*I feel kind of bad for the guy I know who loves to see monkeys smoking cigarettes. That's probably TOO particular, and I can imagine his life as a long stream of simian disappointments.
Filmed in 1975, "Gone With the Pope" was written, produced and directed by comedian Duke Mitchell, but the movie was never completed. Almost three decades after Mitchell's death in 1981, the original film elements have been restored and edited by Bob Murawski, hot off his Best Film Editing Oscar win for "The Hurt Locker." The result is an exceedingly strange crime caper cum morality play that makes no apologies for its bad taste and easily achieves Cult Oddity status.
Mafia hitman Paul has been left disillusioned after a stint in prison followed immediately by masterminding an elaborate assassination of seven men. He longs to settle down with his girlfriend Jean but needs to concoct a lucrative plan in order to finance his retirement (which one can only assume involves a LOT of polyester leisure suits and gold-chained cornicelli). Enlisting the aid of his equally world-weary compatriots Luke and Peter**, Paul devises a caper that involves kidnapping the Pope and ransoming him back by extorting one dollar from every Catholic in the world. What ensues is a crisis of faith that ping-pongs wildly between comedic moments and scenes that are probably not meant to actually be comedy but are gorgeously comedic to atheist bastards like me.
**You see what they did there!
What makes this movie extra-special is that, in addition to helming the film, Duke Mitchell also plays the lead role of Paul and lends his voice to several songs on the soundtrack. It needs to be emphasized that Mitchell also gives the film's best performance. While that may sound like damning with faint praise, I mean this with no irony. He's performing at an eight out of ten here and his faded mafioso is likable and even complex. It's a little strange to watch him trade dialogue with Jean, who is clearly reading from cue cards--you can watch her eyes move back and forth as she digests and regurgitates her lines. Jean's every utterance is silly to the point of being classic, while it's clear that Paul is soulfully in love with this woman. In fact, if I think too hard about how cool Mitchell is in this movie, it makes me sad and frustrated to think that he only appeared in two action films (this one, and "Massacre Mafia Style").

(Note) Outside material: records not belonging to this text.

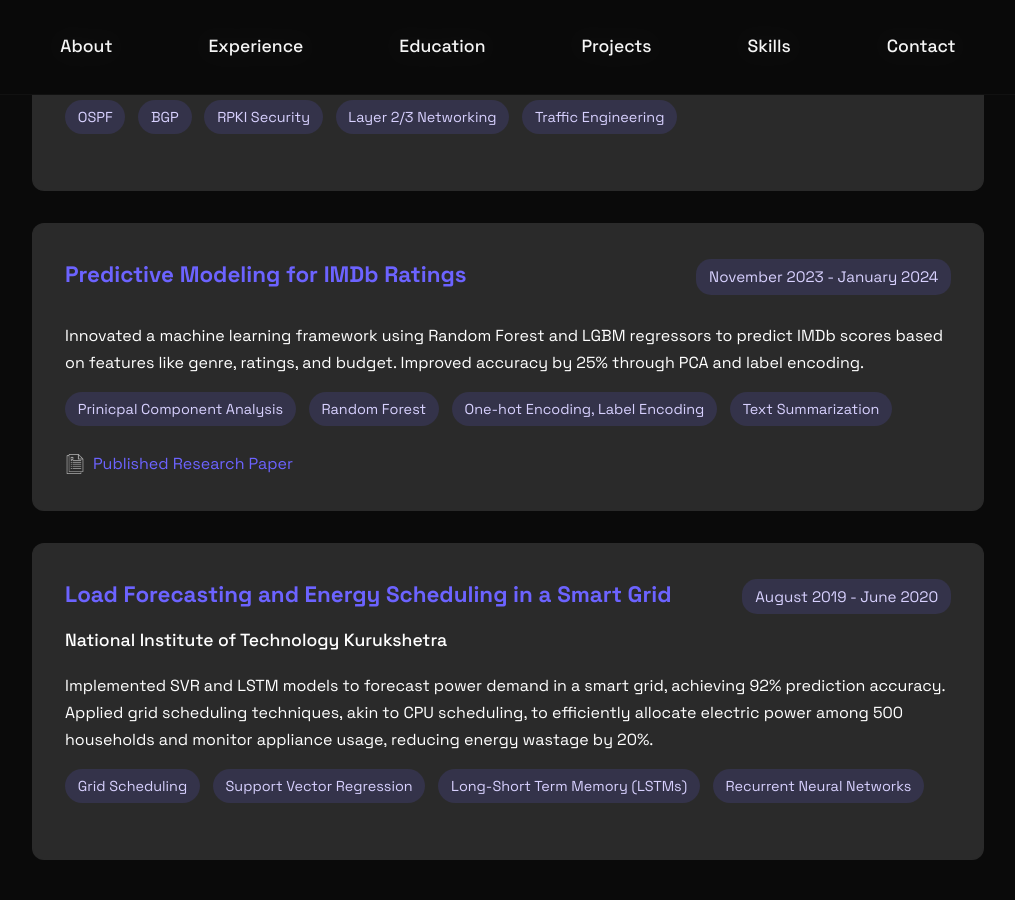
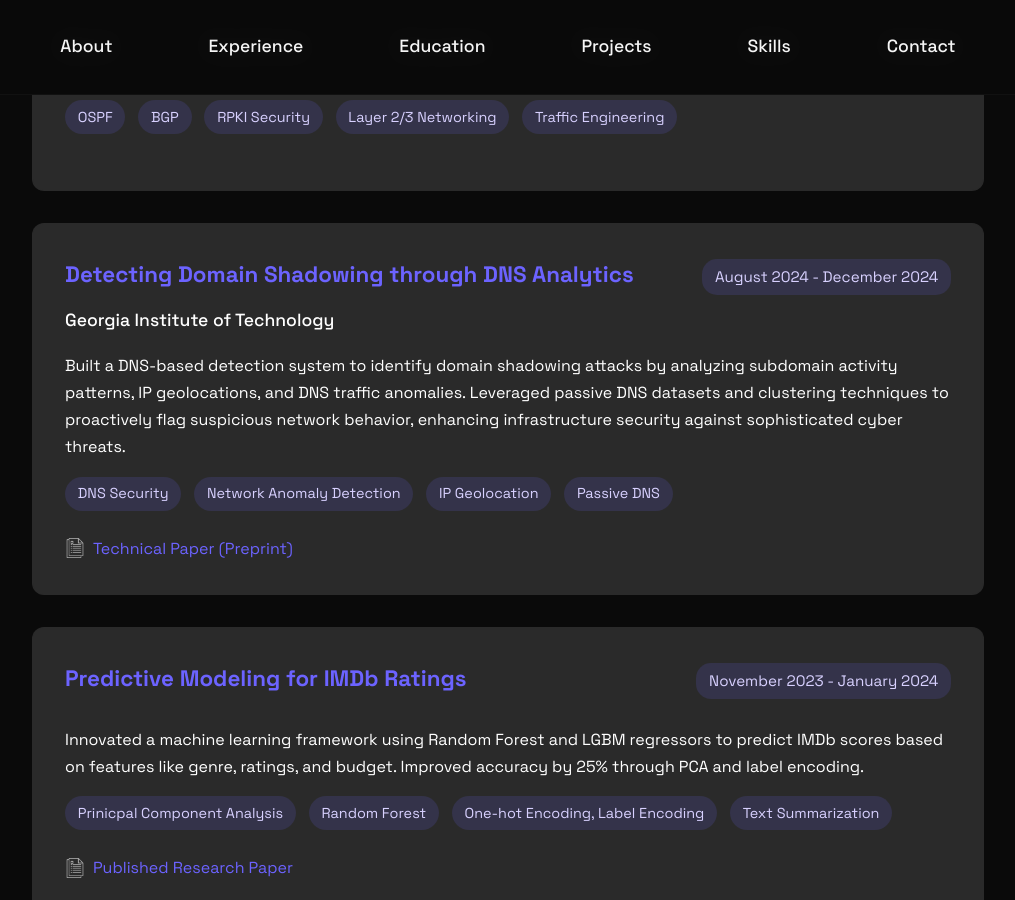
Before and after one commit to anubhav-mathur/anubhav-mathur.github.io, a Jekyll site: the page built from index.md, in a window 1280 px wide and 900 px high, scrolled down 4637 px. Shown: the whole window, without its empty margins (132-1147 px from the left). Built offline with Jekyll 4.4.1, drawn with Linux system fonts in a browser that asks for light colours.

Commit message:
Added projects

```diff
--- a/index.md
+++ b/index.md
@@ -159,6 +159,28 @@ title: Anubhav Mathur
         <span class="tech-item">RPKI Security</span>
         <span class="tech-item">Layer 2/3 Networking</span>
         <span class="tech-item">Traffic Engineering</span>
+      </div>
+    </div>
+    <div class="project-card">
+      <div class="project-header">
+        <div>
+          <h3 class="project-title">Detecting Domain Shadowing through DNS Analytics</h3>
+          <div class="project-location">Georgia Institute of Technology</div>
+        </div>
+        <span class="project-duration">August 2024 - December 2024</span>
+      </div>
+      <p class="project-description">Built a DNS-based detection system to identify domain shadowing attacks by analyzing subdomain activity patterns, IP geolocations, and DNS traffic anomalies. Leveraged passive DNS datasets and clustering techniques to proactively flag suspicious network behavior, enhancing infrastructure security against sophisticated cyber threats.</p>
+      <div class="tech-stack">
+        <span class="tech-item">DNS Security</span>
+        <span class="tech-item">Network Anomaly Detection</span>
+        <span class="tech-item">IP Geolocation</span>
+        <span class="tech-item">Passive DNS</span>
+      </div>
+      <div class="project-links">
+        <a href="https://drive.google.com/file/d/16gPD6SglfsgwlAdD9NT9SNUeMSYWvryJ/view?usp=sharing" class="project-link">
+          <img src="/assets/img/research-paper.png" alt="Paper">
+          Technical Paper (Preprint)
+        </a>
       </div>
     </div>
     <div class="project-card">
```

The majority of actors in this film list "Gone With the Pope" as their sole screen credit, which comes as little surprise. With the notable exception of Duke Mitchell, whose naturalism is downright startling in this context, everyone else looks awkward and stilted on screen. For my money, the MVP of bad acting is Giorgio Tavolieri's portrayal of Paul's fellow hitman Giorgio. I'm not convinced that Tavolieri *wasn't* saying his lines phonetically, and his scenes with Paul have a certain Lennie and George quality to them that makes me ponder how on earth these two characters worked together. Touching? Goofy? Touchingly goofy? If I examine it too much, it loses its magic.
There's a wonderful non-performing rawness to the cast that goes past being merely laughable, and winds up being charming. I should be offended by a movie that involves an older white male telling an African-American prostitute that "it looks like Brillo down there," but there's a naive honesty to the whole shebang that is politically incorrect but simultaneously free from cruelty.
This lack of meanness sets "Gone With the Pope" apart from other Catholicsploitation movies. While fellow fans of nunsploitation will expect a certain amount of cynicism about the Catholic church (OK, maybe an EXCESS of cynicism--that'd be a fair cop), viewers may be surprised with the way things turn out in this film. There's enough unexpected messaging taking place in this movie to make it unique among its sploitationey brethren.
Vintage Vegas: You probably would have seen these guys and not the Rat Pack. Just Sayin'.
All this having been addressed, "Gone With the Pope" is more of a curiosity than a classic. In spite of getting the best editing treatment the material could hope for, it suffers from its quantity of montages (love montage, Vegas montage, boat montage, and so on) and doesn't have the madcap pace that the trailer may suggest. Perhaps most vexing, a good portion of the footage is actively out of focus. For viewers who are willing to embrace the unpolished nature of the movie, there's a lot of weird wonderfulness to enjoy, but the technical shortcomings may alienate casual viewers. As a one-of-a-kind vanity piece that distills its time and place "Gone With the Pope" is tremendously entertaining and deserves to be sought out by enthusiasts of cinematic Art Brut.